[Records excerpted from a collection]
☆ ☆ ☆ ☆ ☆

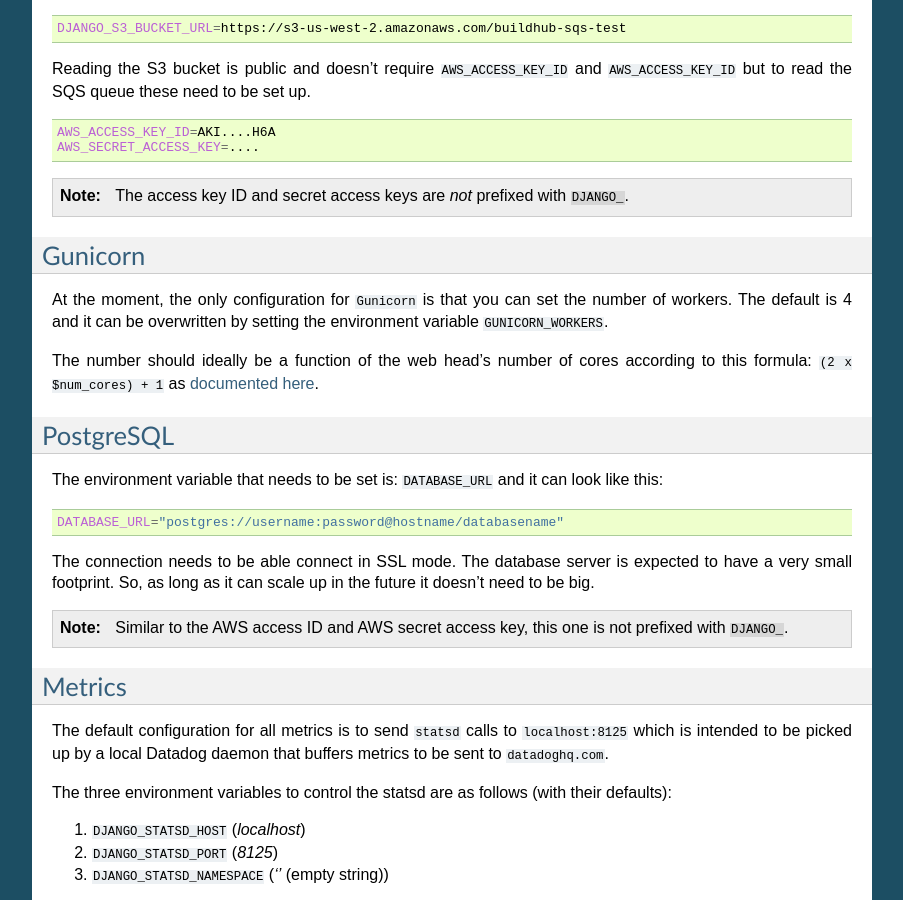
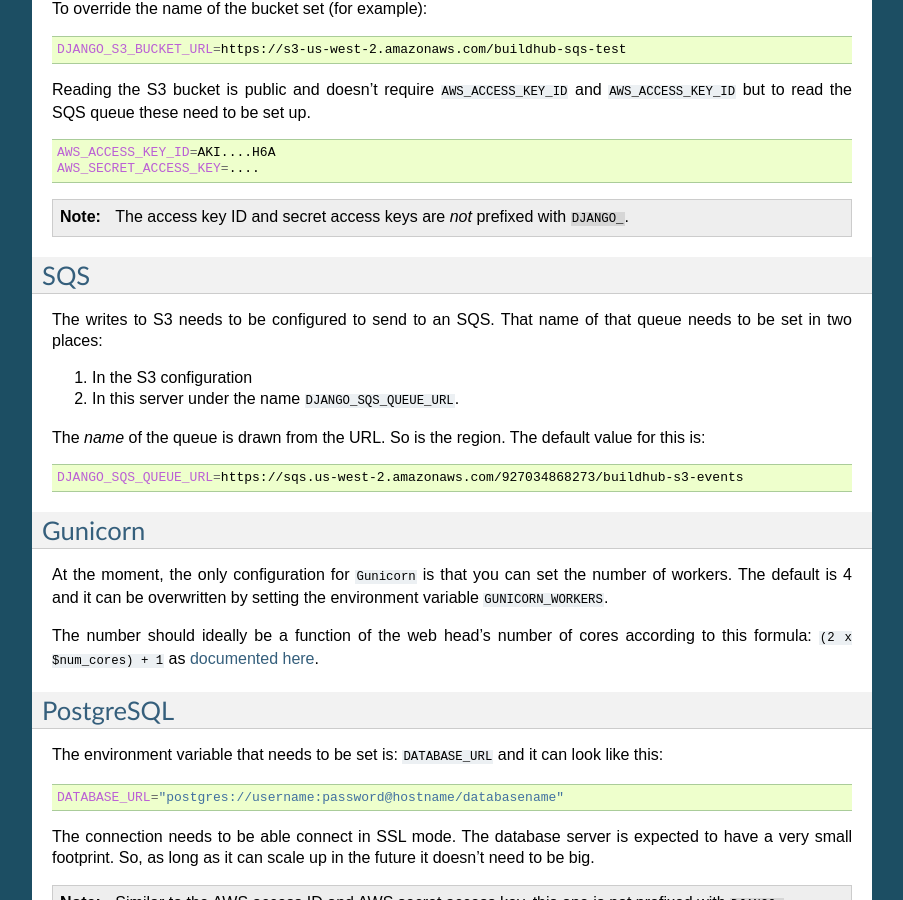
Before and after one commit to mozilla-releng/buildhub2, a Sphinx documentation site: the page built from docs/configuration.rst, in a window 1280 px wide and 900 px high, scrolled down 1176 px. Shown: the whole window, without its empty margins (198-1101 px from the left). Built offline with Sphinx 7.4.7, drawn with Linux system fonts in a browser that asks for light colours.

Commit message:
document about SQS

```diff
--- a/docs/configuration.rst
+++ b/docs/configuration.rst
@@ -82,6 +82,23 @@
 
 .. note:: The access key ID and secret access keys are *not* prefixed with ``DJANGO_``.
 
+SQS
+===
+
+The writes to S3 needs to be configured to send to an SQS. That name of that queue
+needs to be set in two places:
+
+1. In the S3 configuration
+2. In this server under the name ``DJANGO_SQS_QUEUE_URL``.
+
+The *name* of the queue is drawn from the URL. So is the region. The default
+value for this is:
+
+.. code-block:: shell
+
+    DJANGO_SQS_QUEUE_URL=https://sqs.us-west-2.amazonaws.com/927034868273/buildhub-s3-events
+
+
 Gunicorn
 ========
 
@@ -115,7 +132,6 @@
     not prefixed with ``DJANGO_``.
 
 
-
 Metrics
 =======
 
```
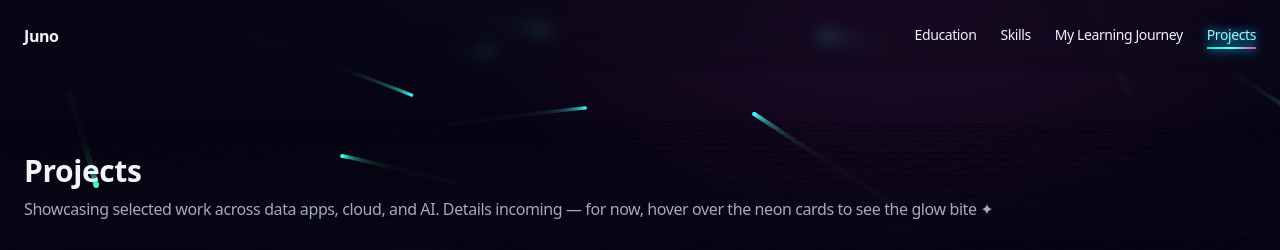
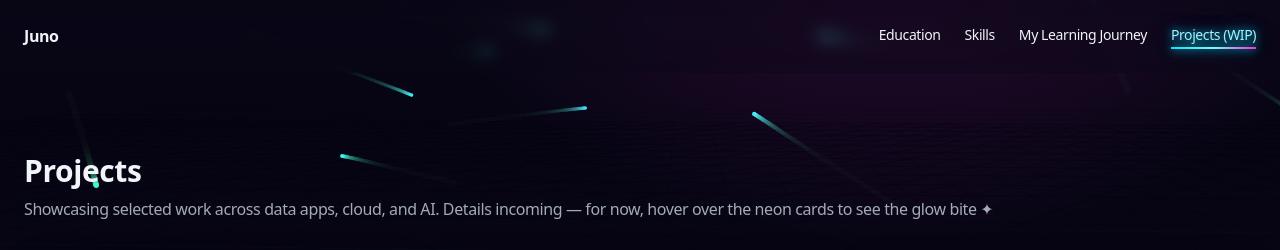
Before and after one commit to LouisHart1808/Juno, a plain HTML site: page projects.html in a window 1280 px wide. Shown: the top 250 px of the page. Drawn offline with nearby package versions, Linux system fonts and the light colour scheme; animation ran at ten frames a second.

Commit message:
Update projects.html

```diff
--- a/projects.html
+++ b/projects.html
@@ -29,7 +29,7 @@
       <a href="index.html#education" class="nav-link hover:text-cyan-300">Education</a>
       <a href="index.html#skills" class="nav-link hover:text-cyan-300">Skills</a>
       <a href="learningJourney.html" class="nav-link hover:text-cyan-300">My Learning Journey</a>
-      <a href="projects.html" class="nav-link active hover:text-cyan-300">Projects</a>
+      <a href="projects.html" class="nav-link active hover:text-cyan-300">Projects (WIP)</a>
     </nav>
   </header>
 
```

☆ ☆ ☆ ☆ ☆

* [Exercise goal]
A bare number is the whole answer: state how many lines in the data above contain "projects".

* [Problem solution]
6